The U.S. Army's National Automotive Center (NAC) has provided California-based consortium WestStart-Calstart with a $4.4-million contract to help develop a heavy-duty hybrid truck and dual-use technology for the military.
Eventually, the technology is expected to be available for the commercial vehicle market.
In the next six months funds from the NAC contract will be used to help buy-down the cost of pre-production hybrid electric work trucks that will be deployed and tested by commercial fleets nationwide, the group said.
As with the passenger cars available for sale today, the consortium said hybrid technology could significantly improve fuel economy and reduce harmful emissions from the medium- and heavy-duty trucks. As there are more than 10 different leading U.S. manufacturers of heavy-duty hybrid propulsion systems, WestStart-Calstart believes it's an area that can be dominated by American firms.
"To have a strong military truck program, we need a strong U.S. commercial technology base," said John Boesel, the consortium's president & CEO of WestStart-Calstart.
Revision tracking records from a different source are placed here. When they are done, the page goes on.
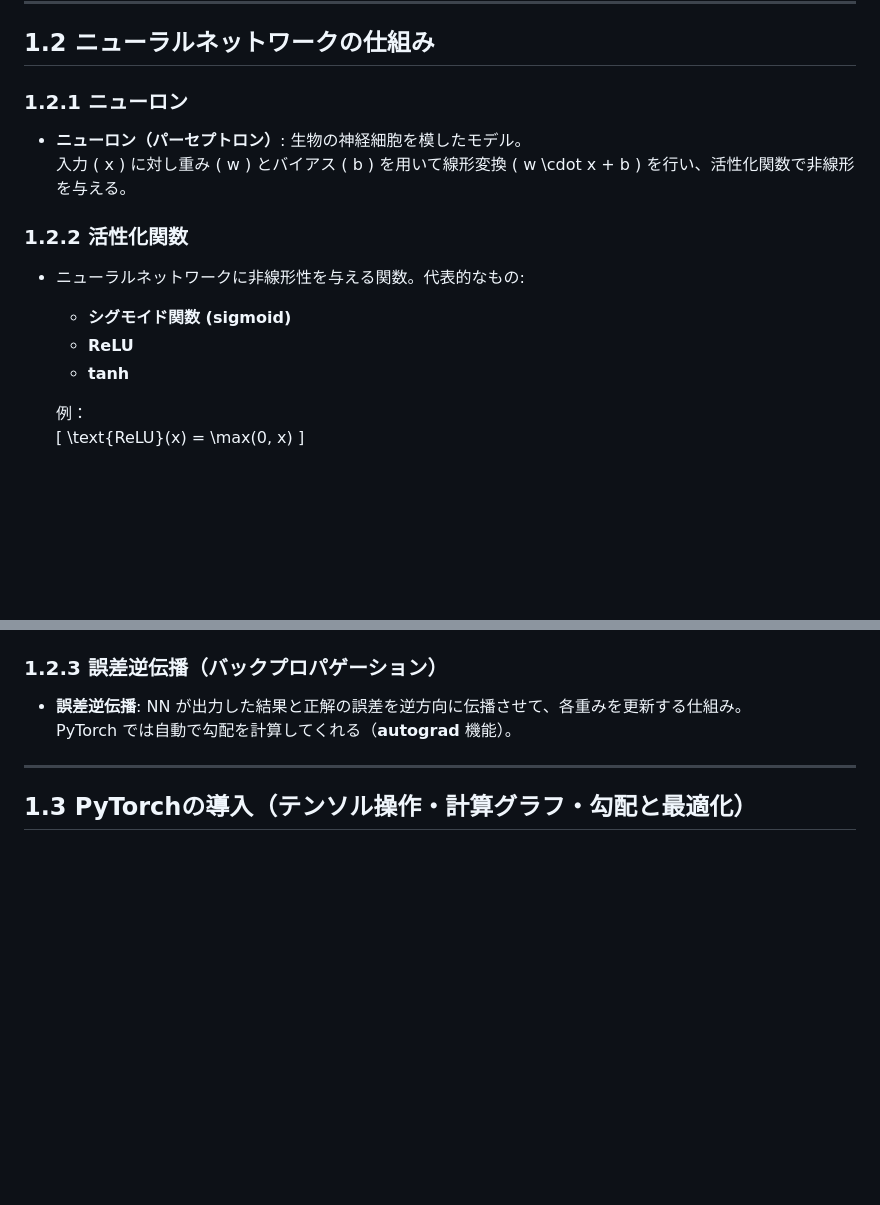
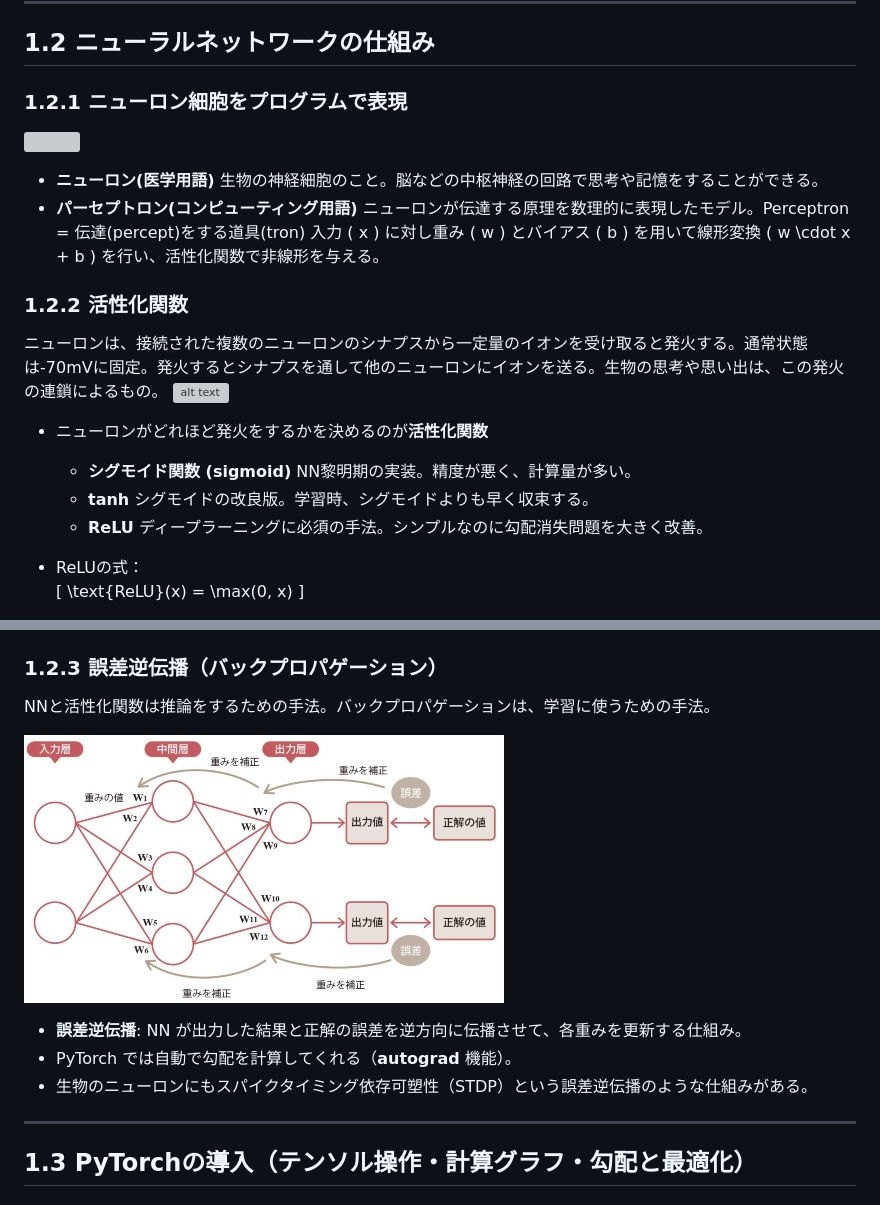
Before and after one commit to kinoppix/ailesson, a Markdown page: ailesson.md, 2 parts joined by grey strips. GitHub-like rendering; pictures changed too: backprop.jpg (added); blank space fills up the shorter version; grey boxes are pictures that could not be loaded.

Commit message:
解説を追加

```diff
--- a/ailesson.md
+++ b/ailesson.md
@@ -48,17 +48,29 @@
 
 ## 1.2 ニューラルネットワークの仕組み
 
-### 1.2.1 ニューロン
-- **ニューロン（パーセプトロン）**: 生物の神経細胞を模したモデル。
+### 1.2.1 ニューロン細胞をプログラムで表現
+
+![](https://www.acceluniverse.com/blog/developers/diagram-20190725%20%285%29.png)
+
+- **ニューロン(医学用語)**
+生物の神経細胞のこと。脳などの中枢神経の回路で思考や記憶をすることができる。
+- **パーセプトロン(コンピューティング用語)**
+ニューロンが伝達する原理を数理的に表現したモデル。Perceptron = 伝達(percept)をする道具(tron)
   入力 \( x \) に対し重み \( w \) とバイアス \( b \) を用いて線形変換 \( w \cdot x + b \) を行い、活性化関数で非線形を与える。
 
 ### 1.2.2 活性化関数
-- ニューラルネットワークに非線形性を与える関数。代表的なもの:
+ニューロンは、接続された複数のニューロンのシナプスから一定量のイオンを受け取ると発火する。通常状態は-70mVに固定。発火するとシナプスを通して他のニューロンにイオンを送る。生物の思考や思い出は、この発火の連鎖によるもの。
+![alt text](http://cdn-ak.f.st-hatena.com/images/fotolife/k/kazoo04/20151117/20151117001033.png)
+
+- ニューロンがどれほど発火をするかを決めるのが**活性化関数**
   - **シグモイド関数 (sigmoid)**
+  NN黎明期の実装。精度が悪く、計算量が多い。
+  - **tanh**
+  シグモイドの改良版。学習時、シグモイドよりも早く収束する。
   - **ReLU**
-  - **tanh**
+  ディープラーニングに必須の手法。シンプルなのに勾配消失問題を大きく改善。
 
-  例：
+- ReLUの式：
   \[
   \text{ReLU}(x) = \max(0, x)
   \]
@@ -66,6 +81,12 @@
 ### 1.2.3 誤差逆伝播（バックプロパゲーション）
+
+NNと活性化関数は推論をするための手法。バックプロパゲーションは、学習に使うための手法。
+
+![](backprop.jpg)
+
 - **誤差逆伝播**: NN が出力した結果と正解の誤差を逆方向に伝播させて、各重みを更新する仕組み。
-  PyTorch では自動で勾配を計算してくれる（**autograd** 機能）。
+- PyTorch では自動で勾配を計算してくれる（**autograd** 機能）。
+- 生物のニューロンにもスパイクタイミング依存可塑性（STDP）という誤差逆伝播のような仕組みがある。
 
 ---
 
```
Also changed, not shown: other parts of ailesson.md (+4 -1 lines).
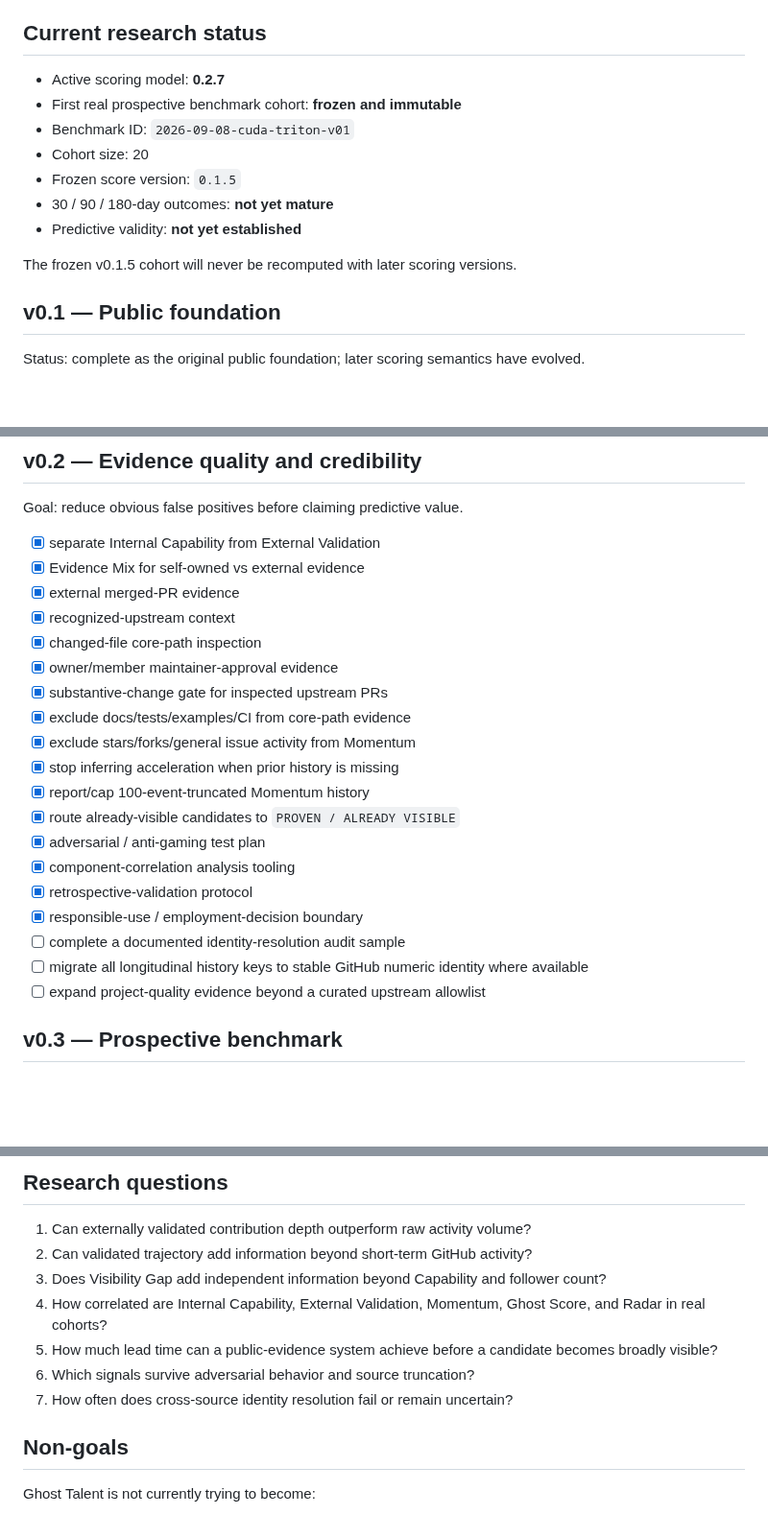
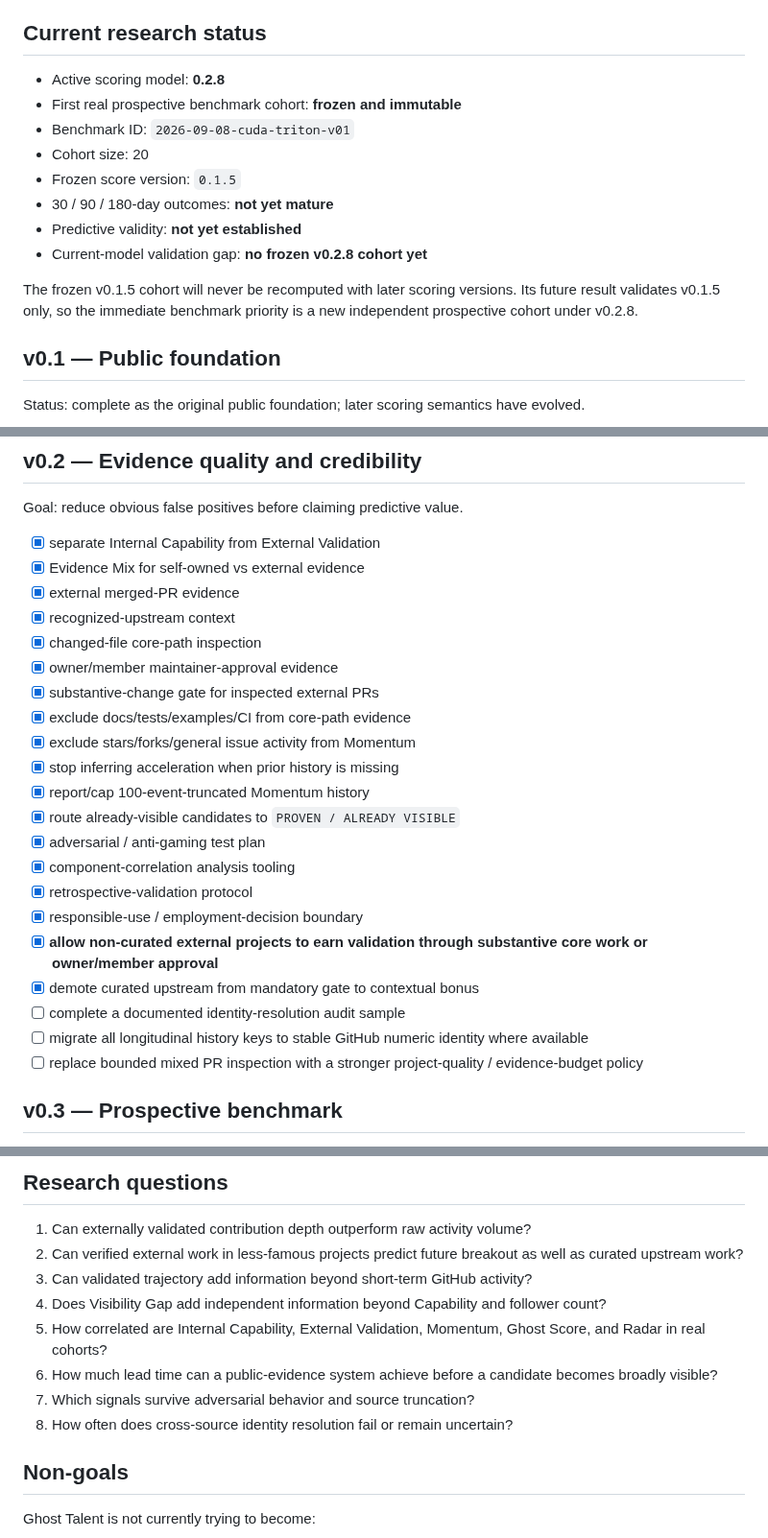
Before and after one commit to AmazingKimi/ghost-talent, a Markdown page: docs/ROADMAP.md, 3 parts joined by grey strips. Shown at 96% size. Rendered like a GitHub page; blank space fills up the shorter version.

Commit message:
Update roadmap for v0.2.8 and current-model cohort

```diff
--- a/docs/ROADMAP.md
+++ b/docs/ROADMAP.md
@@ -6,15 +6,16 @@ The roadmap is intentionally public so methodology changes, product scope, bench
 
 ## Current research status
 
-- Active scoring model: **0.2.7**
+- Active scoring model: **0.2.8**
 - First real prospective benchmark cohort: **frozen and immutable**
 - Benchmark ID: `2026-09-08-cuda-triton-v01`
 - Cohort size: 20
 - Frozen score version: `0.1.5`
 - 30 / 90 / 180-day outcomes: **not yet mature**
 - Predictive validity: **not yet established**
+- Current-model validation gap: **no frozen v0.2.8 cohort yet**
 
-The frozen v0.1.5 cohort will never be recomputed with later scoring versions.
+The frozen v0.1.5 cohort will never be recomputed with later scoring versions. Its future result validates v0.1.5 only, so the immediate benchmark priority is a new independent prospective cohort under v0.2.8.
 
 ## v0.1 — Public foundation
 
@@ -45,7 +46,7 @@ Goal: reduce obvious false positives before claiming predictive value.
 - [x] recognized-upstream context
 - [x] changed-file core-path inspection
 - [x] owner/member maintainer-approval evidence
-- [x] substantive-change gate for inspected upstream PRs
+- [x] substantive-change gate for inspected external PRs
 - [x] exclude docs/tests/examples/CI from core-path evidence
 - [x] exclude stars/forks/general issue activity from Momentum
 - [x] stop inferring acceleration when prior history is missing
@@ -55,9 +56,11 @@ Goal: reduce obvious false positives before claiming predictive value.
 - [x] component-correlation analysis tooling
 - [x] retrospective-validation protocol
 - [x] responsible-use / employment-decision boundary
+- [x] **allow non-curated external projects to earn validation through substantive core work or owner/member approval**
+- [x] demote curated upstream from mandatory gate to contextual bonus
 - [ ] complete a documented identity-resolution audit sample
 - [ ] migrate all longitudinal history keys to stable GitHub numeric identity where available
-- [ ] expand project-quality evidence beyond a curated upstream allowlist
+- [ ] replace bounded mixed PR inspection with a stronger project-quality / evidence-budget policy
 
 ## v0.3 — Prospective benchmark
 
@@ -128,12 +132,13 @@ ATS/CRM integration, automated outreach, and employment-decision automation are
 ## Research questions
 
 1. Can externally validated contribution depth outperform raw activity volume?
-2. Can validated trajectory add information beyond short-term GitHub activity?
-3. Does Visibility Gap add independent information beyond Capability and follower count?
-4. How correlated are Internal Capability, External Validation, Momentum, Ghost Score, and Radar in real cohorts?
-5. How much lead time can a public-evidence system achieve before a candidate becomes broadly visible?
-6. Which signals survive adversarial behavior and source truncation?
-7. How often does cross-source identity resolution fail or remain uncertain?
+2. Can verified external work in less-famous projects predict future breakout as well as curated upstream work?
+3. Can validated trajectory add information beyond short-term GitHub activity?
+4. Does Visibility Gap add independent information beyond Capability and follower count?
+5. How correlated are Internal Capability, External Validation, Momentum, Ghost Score, and Radar in real cohorts?
+6. How much lead time can a public-evidence system achieve before a candidate becomes broadly visible?
+7. Which signals survive adversarial behavior and source truncation?
+8. How often does cross-source identity resolution fail or remain uncertain?
 
 ## Non-goals
 
```
Also changed, not shown: other parts of docs/ROADMAP.md (+3 -2 lines).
As a result, his group has formed the national Hybrid Truck Users Forum (HTUF) with the NAC to facilitate the commercialization of hybrid drivelines that would be used in both military and commercial vehicles. Currently, over 50 fleets representing some one million trucks are members of the HTUF program.